Reactive attachment disorder in maltreated young children in foster care

Molly Bruce, David Young, Susan Turnbull, Maki Rooksby, Guy Chadwick, Catriona Oates, Rebecca Nelson, Genevieve Young-Southward, Caroline Haig, Helen Minnis

Research output: Contribution to journalArticlepeer-review

9 Citations (Scopus)
148 Downloads (Pure)


Reactive attachment disorder (RAD) is one of the least researched and most poorly understood psychiatric disorders. Very little is known about the prevalence and stability of RAD symptoms over time. Until recently it has been difficult to investigate RAD due to limited tools for informing a diagnosis. Utilising a newly developed observational tool along with the Disturbances of Attachment Interview. this short-term prospective longitudinal study explored RAD symptoms in maltreated young children in Scotland (n=100, age range =12-62 months) over 12 months. Children were recruited as part of The Best Services Trial (BeST?), in which all infants who came in to the care of the local authority in Glasgow due to child protection concerns were invited to participate. Prevalence of RAD was found to be 5.0% (n=5, 95% CI [0.7-9.3]) when children were first placed in to foster care. Following at least 1 year of improved care conditions, prevalence in the 76 children remaining in the study was 2.1% (n=2, 95% CI [below 0-4.7]). RAD was associated with some mental health and cognitive difficulties. While levels of carer-reported RAD symptoms decreased significantly over time, observed symptoms did not.

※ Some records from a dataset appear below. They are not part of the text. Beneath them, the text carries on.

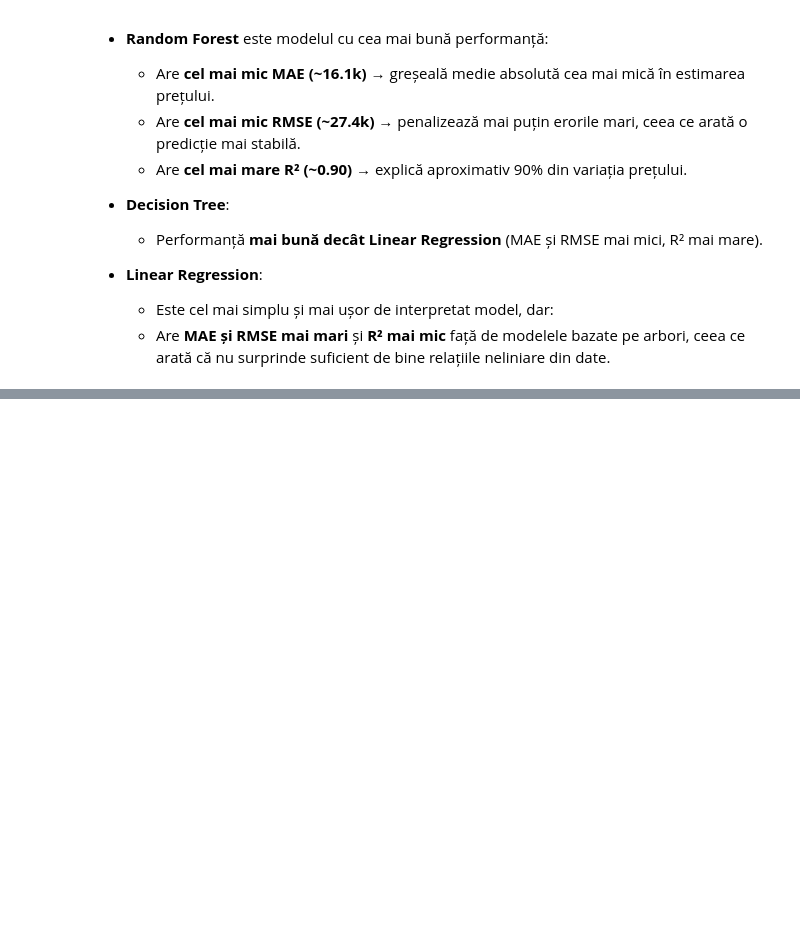
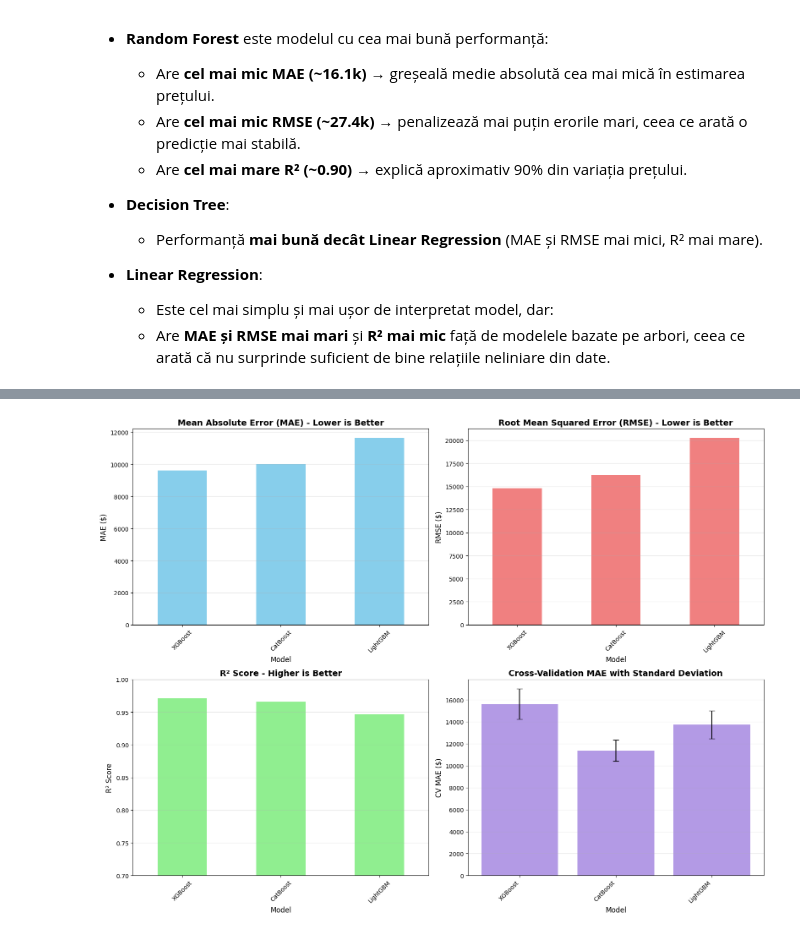
Before and after one commit to OctaMarina/house-price-prediction-integra, a Jupyter notebook: notebooks/Cornescu_Darius_LinearRegression_Full_dataset.ipynb, the cells around one changed output, grey strips where cells are left out. Saved outputs shown, nothing was run; the diff lists cells and outputs as text; code cells hidden in the pictures; blank space fills up the shorter version.

Commit message:
Comparison boosting

```diff
--- a/notebooks/Cornescu_Darius_LinearRegression_Full_dataset.ipynb
+++ b/notebooks/Cornescu_Darius_LinearRegression_Full_dataset.ipynb
@@ -360,0 +481,17 @@ R² Score: 0.9022
+# %%
+results_df = pd.DataFrame({
+    'Model': list(results_boosting.keys()),
+    'MAE': [results_boosting[model]['MAE'] for model in results_boosting.keys()],
+    'RMSE': [results_boosting[model]['RMSE'] for model in results_boosting.keys()],
+    'R²': [results_boosting[model]['R²'] for model in results_boosting.keys()],
+    'CV MAE (mean)': [results_boosting[model]['CV_MAE_mean'] for model in results_boosting.keys()],
+    'CV MAE (std)': [results_boosting[model]['CV_MAE_std'] for model in results_boosting.keys()]
+})
+
+results_df = results_df.sort_values('MAE')
+results_df = results_df.reset_index(drop=True)
+
+print("\n" + "="*100)
+print("COMPARAȚIE FINALĂ - TOATE MODELELE")
+print("="*100)
+print(results_df.to_string(index=False))
@@ -360,0 +506,42 @@ R² Score: 0.9022
+# %%
+fig, axes = plt.subplots(2, 2, figsize=(16, 12))
+
+ax1 = axes[0, 0]
+results_df.plot(x='Model', y='MAE', kind='bar', ax=ax1, color='skyblue')
+ax1.set_title('Mean Absolute Error (MAE) - Lower is Better', fontsize=14, fontweight='bold')
+ax1.set_ylabel('MAE', fontsize=12)
+ax1.set_xlabel('Model', fontsize=12)
+ax1.tick_params(axis='x', rotation=45)
+ax1.grid(axis='y', alpha=0.3)
+
+ax2 = axes[0, 1]
+results_df.plot(x='Model', y='RMSE', kind='bar', ax=ax2, color='lightcoral')
+ax2.set_title('Root Mean Squared Error (RMSE) ', fontsize=14, fontweight='bold')
+ax2.set_ylabel('RMSE', fontsize=12)
+ax2.set_xlabel('Model', fontsize=12)
+ax2.tick_params(axis='x', rotation=45)
+ax2.grid(axis='y', alpha=0.3)
+
+ax3 = axes[1, 0]
+results_df.plot(x='Model', y='R²', kind='bar', ax=ax3, color='lightgreen')
+ax3.set_title('R² Score - Higher is Better', fontsize=14, fontweight='bold')
+ax3.set_ylabel('R² Score', fontsize=12)
+ax3.set_xlabel('Model', fontsize=12)
+ax3.tick_params(axis='x', rotation=45)
+ax3.grid(axis='y', alpha=0.3)
+ax3.set_ylim([0.7, 1.0])
+
+ax4 = axes[1, 1]
+x_pos = np.arange(len(results_df))
+ax4.bar(x_pos, results_df['CV MAE (mean)'], yerr=results_df['CV MAE (std)'], capsize=5, color='mediumpurple', alpha=0.7)
+ax4.set_xticks(x_pos)
+ax4.set_xticklabels(results_df['Model'], rotation=45, ha='right')
+ax4.set_title('Cross-Validation MAE with Standard Deviation', fontsize=14, fontweight='bold')
+ax4.set_ylabel('CV MAE ($)', fontsize=12)
+ax4.set_xlabel('Model', fontsize=12)
+ax4.grid(axis='y', alpha=0.3)
+
+plt.tight_layout()
+plt.show()
+# %% [output]
+[figure, added]
```
Also changed, not shown: parts of 8 cells of this notebook.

Findings suggest that RAD resolved in a small majority of cases but further exploration in larger samples would be invaluable.

Original languageEnglish
Number of pages18
JournalAttachment & Human Development
Early online date18 Jul 2018
Publication statusE-pub ahead of print - 18 Jul 2018


  • reactive attachment disorder
  • child maltreatment
  • inhibited attachment
  • foster care


Dive into the research topics of 'Reactive attachment disorder in maltreated young children in foster care'. Together they form a unique fingerprint.

Cite this